Cell biology research at university of copenhagen

Cell death by apoptosis is a complex and tightly regulated process in which a cell orchestrates its own destruction in response to specific internal or external stimuli. Dysregulation of apoptosis can lead to various physical disorders such as cancer and autoimmunity. Information about apoptosis is commonly obtained either by flow cytometry or fluorescence microscopy.

Flow cytometry provides quantitative information for thousands of cells but does not allow for visualization of the cells. In contrast, fluorescence microscopy provides visual information, but does not allow for easy quantitative measurements of large cell populations. Image-based cytometry bridges the gap between these two technologies and allows for simultaneous quantitative analysis and visualization of thousands of cells.

Comparison of image & flow cytometric determination

Cell populations under different conditions are studied using flow- and image cytometry, and the results are displayed as pie charts. The bottom cell image shows Annexin V- and PI-stained cells.

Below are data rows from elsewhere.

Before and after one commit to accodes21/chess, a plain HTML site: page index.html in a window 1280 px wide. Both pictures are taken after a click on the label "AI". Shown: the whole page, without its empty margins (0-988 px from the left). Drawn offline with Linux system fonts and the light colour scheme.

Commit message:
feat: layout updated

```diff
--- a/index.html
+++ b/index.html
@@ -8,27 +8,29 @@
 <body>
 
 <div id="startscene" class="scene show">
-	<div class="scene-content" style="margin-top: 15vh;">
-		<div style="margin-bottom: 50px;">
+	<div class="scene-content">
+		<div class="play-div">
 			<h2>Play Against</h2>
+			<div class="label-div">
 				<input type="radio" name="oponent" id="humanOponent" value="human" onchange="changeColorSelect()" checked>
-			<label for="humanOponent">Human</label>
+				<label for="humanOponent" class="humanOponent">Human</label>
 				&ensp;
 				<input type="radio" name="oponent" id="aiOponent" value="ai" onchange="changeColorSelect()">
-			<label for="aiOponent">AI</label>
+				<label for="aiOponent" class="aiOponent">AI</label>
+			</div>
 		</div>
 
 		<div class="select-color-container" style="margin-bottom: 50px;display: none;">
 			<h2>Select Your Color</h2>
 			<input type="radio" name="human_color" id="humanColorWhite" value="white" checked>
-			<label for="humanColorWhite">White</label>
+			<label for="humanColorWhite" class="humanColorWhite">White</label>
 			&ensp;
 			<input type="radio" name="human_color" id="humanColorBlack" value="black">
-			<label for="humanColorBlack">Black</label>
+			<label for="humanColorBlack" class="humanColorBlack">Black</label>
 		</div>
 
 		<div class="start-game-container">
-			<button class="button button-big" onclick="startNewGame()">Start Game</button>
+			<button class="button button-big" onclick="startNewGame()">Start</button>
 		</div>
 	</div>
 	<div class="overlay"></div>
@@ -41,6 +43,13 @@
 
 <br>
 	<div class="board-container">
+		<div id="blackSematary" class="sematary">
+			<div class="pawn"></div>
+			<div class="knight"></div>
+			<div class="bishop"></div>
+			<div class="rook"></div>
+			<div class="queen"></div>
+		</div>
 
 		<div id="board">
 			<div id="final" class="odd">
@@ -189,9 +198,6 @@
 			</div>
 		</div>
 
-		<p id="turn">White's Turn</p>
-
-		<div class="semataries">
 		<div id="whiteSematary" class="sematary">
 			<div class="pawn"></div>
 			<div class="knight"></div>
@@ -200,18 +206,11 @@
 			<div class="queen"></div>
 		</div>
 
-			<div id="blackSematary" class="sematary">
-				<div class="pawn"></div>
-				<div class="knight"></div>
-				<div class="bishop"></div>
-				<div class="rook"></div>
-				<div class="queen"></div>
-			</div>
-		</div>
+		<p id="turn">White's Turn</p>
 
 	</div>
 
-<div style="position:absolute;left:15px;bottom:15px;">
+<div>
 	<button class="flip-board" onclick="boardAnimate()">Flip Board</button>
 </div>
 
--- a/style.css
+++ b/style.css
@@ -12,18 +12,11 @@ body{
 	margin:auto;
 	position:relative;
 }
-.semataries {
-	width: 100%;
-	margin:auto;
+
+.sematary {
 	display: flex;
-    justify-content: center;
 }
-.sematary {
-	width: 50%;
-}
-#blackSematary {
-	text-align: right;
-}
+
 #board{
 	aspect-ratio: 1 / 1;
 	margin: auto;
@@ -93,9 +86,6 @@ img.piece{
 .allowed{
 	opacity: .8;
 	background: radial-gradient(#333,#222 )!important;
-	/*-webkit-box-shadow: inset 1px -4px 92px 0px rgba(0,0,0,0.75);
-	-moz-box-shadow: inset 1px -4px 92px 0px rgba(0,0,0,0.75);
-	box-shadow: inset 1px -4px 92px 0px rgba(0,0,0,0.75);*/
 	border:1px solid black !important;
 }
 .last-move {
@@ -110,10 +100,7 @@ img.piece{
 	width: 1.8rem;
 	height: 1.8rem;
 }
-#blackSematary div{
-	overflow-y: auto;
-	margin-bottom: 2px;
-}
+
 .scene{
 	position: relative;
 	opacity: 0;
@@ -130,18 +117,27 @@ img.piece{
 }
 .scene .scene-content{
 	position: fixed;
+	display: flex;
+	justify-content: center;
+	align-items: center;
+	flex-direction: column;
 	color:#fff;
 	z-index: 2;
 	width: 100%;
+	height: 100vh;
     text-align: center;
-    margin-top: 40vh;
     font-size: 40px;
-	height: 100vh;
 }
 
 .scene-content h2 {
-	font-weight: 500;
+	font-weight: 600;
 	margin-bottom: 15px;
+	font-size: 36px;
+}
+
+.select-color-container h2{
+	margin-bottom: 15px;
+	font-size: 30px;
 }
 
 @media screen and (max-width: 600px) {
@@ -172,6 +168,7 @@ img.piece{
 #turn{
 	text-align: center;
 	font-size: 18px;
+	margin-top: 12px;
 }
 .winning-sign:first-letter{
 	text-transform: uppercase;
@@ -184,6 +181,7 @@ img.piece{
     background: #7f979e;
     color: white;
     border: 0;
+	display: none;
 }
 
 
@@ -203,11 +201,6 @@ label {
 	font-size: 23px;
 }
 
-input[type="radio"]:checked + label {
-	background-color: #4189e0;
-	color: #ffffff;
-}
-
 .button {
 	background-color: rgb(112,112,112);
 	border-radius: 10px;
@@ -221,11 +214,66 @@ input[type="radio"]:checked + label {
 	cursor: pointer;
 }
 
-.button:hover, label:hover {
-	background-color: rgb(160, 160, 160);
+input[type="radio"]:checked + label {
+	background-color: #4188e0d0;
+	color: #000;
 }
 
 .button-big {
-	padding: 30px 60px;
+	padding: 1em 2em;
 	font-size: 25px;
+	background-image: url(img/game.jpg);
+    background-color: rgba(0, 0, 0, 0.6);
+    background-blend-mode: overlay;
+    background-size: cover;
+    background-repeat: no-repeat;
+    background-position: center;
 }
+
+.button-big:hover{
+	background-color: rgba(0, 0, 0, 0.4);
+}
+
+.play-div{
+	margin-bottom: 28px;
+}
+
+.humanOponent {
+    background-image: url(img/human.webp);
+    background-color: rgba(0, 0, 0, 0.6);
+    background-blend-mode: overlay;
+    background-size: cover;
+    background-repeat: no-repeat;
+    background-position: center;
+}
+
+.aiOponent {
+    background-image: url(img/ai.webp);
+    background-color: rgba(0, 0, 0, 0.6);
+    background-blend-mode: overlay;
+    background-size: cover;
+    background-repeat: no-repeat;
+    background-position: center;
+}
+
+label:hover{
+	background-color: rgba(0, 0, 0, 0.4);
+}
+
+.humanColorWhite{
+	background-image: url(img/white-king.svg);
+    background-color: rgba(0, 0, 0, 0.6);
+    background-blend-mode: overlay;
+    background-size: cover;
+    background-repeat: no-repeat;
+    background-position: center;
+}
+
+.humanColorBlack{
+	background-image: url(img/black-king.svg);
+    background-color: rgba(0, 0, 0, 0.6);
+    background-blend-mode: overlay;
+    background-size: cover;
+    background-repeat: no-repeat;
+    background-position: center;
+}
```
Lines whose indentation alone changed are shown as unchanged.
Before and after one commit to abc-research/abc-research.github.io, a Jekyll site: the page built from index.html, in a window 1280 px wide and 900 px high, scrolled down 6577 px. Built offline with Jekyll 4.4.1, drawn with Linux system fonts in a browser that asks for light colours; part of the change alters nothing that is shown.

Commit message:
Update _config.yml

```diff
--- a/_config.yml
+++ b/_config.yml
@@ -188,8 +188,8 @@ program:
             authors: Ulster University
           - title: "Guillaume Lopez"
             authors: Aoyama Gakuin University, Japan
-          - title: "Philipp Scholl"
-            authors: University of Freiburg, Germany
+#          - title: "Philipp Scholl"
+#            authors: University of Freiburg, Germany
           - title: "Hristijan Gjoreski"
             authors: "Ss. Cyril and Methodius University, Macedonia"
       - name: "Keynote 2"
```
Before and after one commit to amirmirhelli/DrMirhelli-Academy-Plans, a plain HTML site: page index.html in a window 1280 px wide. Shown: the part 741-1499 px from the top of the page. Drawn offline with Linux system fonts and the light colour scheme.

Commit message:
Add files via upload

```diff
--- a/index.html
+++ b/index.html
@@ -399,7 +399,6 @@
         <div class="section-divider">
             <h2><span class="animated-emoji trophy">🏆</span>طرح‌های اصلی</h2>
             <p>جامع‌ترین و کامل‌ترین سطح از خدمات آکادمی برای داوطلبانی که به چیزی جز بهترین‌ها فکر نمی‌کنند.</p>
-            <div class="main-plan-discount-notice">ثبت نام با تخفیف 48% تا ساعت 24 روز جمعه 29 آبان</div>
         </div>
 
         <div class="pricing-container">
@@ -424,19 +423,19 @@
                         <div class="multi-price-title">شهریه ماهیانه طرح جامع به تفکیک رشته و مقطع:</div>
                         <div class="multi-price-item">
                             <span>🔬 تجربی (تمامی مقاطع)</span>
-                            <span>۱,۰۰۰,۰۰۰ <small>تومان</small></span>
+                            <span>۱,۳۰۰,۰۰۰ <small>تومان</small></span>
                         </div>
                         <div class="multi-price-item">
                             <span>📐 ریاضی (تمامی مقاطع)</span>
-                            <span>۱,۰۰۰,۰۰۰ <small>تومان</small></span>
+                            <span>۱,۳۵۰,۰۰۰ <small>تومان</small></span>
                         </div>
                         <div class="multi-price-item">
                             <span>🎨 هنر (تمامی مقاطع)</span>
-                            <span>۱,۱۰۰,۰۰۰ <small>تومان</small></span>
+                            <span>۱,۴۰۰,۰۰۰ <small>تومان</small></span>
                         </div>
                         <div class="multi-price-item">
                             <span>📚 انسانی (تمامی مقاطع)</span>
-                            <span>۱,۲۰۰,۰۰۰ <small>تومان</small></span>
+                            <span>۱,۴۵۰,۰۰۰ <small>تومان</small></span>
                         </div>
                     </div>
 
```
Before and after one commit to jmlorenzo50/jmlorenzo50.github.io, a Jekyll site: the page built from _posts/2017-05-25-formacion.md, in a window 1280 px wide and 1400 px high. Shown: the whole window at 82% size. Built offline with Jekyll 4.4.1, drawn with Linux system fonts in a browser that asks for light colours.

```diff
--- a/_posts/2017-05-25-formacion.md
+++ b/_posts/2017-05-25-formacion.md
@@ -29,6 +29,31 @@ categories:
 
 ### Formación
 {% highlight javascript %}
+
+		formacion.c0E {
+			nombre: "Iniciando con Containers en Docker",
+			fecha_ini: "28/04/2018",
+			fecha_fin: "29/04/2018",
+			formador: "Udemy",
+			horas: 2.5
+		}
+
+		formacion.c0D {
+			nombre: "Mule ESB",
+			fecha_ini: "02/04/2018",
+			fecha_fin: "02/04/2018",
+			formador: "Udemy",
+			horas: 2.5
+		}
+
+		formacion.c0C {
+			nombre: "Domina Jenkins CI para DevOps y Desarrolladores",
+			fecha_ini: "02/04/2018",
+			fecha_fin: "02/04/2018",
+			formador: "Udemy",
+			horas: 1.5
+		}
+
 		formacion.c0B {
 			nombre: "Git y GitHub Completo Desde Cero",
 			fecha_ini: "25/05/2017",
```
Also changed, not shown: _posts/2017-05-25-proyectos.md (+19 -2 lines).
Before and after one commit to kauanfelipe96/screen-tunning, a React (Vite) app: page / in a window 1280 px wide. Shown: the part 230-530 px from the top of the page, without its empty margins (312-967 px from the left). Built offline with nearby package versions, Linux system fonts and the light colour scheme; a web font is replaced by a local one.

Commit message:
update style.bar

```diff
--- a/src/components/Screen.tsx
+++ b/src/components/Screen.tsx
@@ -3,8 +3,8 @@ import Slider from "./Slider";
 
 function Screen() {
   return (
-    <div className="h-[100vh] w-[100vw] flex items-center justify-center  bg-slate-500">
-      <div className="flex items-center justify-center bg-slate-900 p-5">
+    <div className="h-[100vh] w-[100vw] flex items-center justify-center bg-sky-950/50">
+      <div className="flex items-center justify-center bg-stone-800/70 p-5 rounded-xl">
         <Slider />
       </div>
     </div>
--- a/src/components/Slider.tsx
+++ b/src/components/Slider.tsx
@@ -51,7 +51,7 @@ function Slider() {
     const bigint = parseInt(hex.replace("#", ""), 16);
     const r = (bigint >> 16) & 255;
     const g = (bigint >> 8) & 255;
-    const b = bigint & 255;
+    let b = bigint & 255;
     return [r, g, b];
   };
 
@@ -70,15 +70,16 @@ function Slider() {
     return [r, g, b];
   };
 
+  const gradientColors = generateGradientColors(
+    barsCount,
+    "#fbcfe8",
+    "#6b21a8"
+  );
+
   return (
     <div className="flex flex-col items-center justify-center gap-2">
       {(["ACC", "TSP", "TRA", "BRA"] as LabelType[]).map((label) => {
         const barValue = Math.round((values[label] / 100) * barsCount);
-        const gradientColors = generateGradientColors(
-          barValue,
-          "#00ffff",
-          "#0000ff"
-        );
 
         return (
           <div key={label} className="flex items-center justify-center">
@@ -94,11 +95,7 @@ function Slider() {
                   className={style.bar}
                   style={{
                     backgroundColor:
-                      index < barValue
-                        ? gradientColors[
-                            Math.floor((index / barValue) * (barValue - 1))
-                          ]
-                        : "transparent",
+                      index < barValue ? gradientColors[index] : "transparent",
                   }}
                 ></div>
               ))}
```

Cells respond to apoptotic signals by initiating intracellular processes that result in characteristic physiological changes. Among these changes are externalization of phosphatidylserine to the cell surface, depolarization of the mitochondrial membrane, activation of proteases, compaction and fragmentation of nuclear chromatin, loss of cell membrane integrity, and cell shrinkage.

We have examined three different markers commonly used for detection of apoptotic cells: 

Exponentially growing cells (untreated) and camptothecin (CPT)-treated cells were labeled with FITC-Annexin V (a peptide binding externalized phosphatidylserine), Hoechst-33342 and propidium iodide (PI).

  1. A) The fraction of Annexin V positive and PI positive cells was determined by flow cytometry (upper panel) and image cytometry (lower panel). Each pie represents the mean of six samples (three independent samples analyzed in duplicate).
  2. B) Micrograph of CPT treated CHO cells. Micrograph was produced by superimposition of images captured in, respectively, the blue (Hoeschst-33342), green (FITC-Annexin V) and red (PI) channels of the NucleoCounter® NC-3000™. Arrows indicate the four different populations present in the samples. The optical magnification of the instrument is 2×.

See full dataset in the PDF poster.


“We have employed an image-based cytometer, the NucleoCounter® NC-3000™, for quantifying different events in the apoptotic process. Compared to flow cytometric analyses (BD LSRII), NC-3000™ demonstrated accurate and precise determination of phosphatidylserine translocation, Caspase 3/7 activation and depolarization of the mitochondrial membrane.”
Olaf Nielsen, Professor at the Copenhagen of University.

Currently, flow cytometry stands as the gold standard for gathering quantitative information about large cell populations. In this study, we have compared an image cytometer, NucleoCounter® NC-3000™, and a flow cytometer, BD LSRII, with respect to quantifying different events in the apoptotic process.

In the comparison study we have measured phosphatidylserine externalization, collapse of the mitochondrial membrane potential and activation of Caspase 3/7, all of which are well-recognized markers for apoptotic cells.

For all three markers, the NC-3000™ was accurate and precise for quantification of apoptotic cells when compared with BD LSRII. Thus, we found a high degree of concordance between the fractions of apoptotic cells measured by the two cytometric systems.

In summary, the NC-3000™ image cytometer presents a new technology that allows for accurate and quantitative investigations of subtle alterations in cell homeostasis in large populations. In contrast to conventional flow cytometry, NC-3000™ enables the user to validate the sample by visual inspection of the individual cells.


Olaf Nielsen, Anna Fossum and Soren Kjaerulff.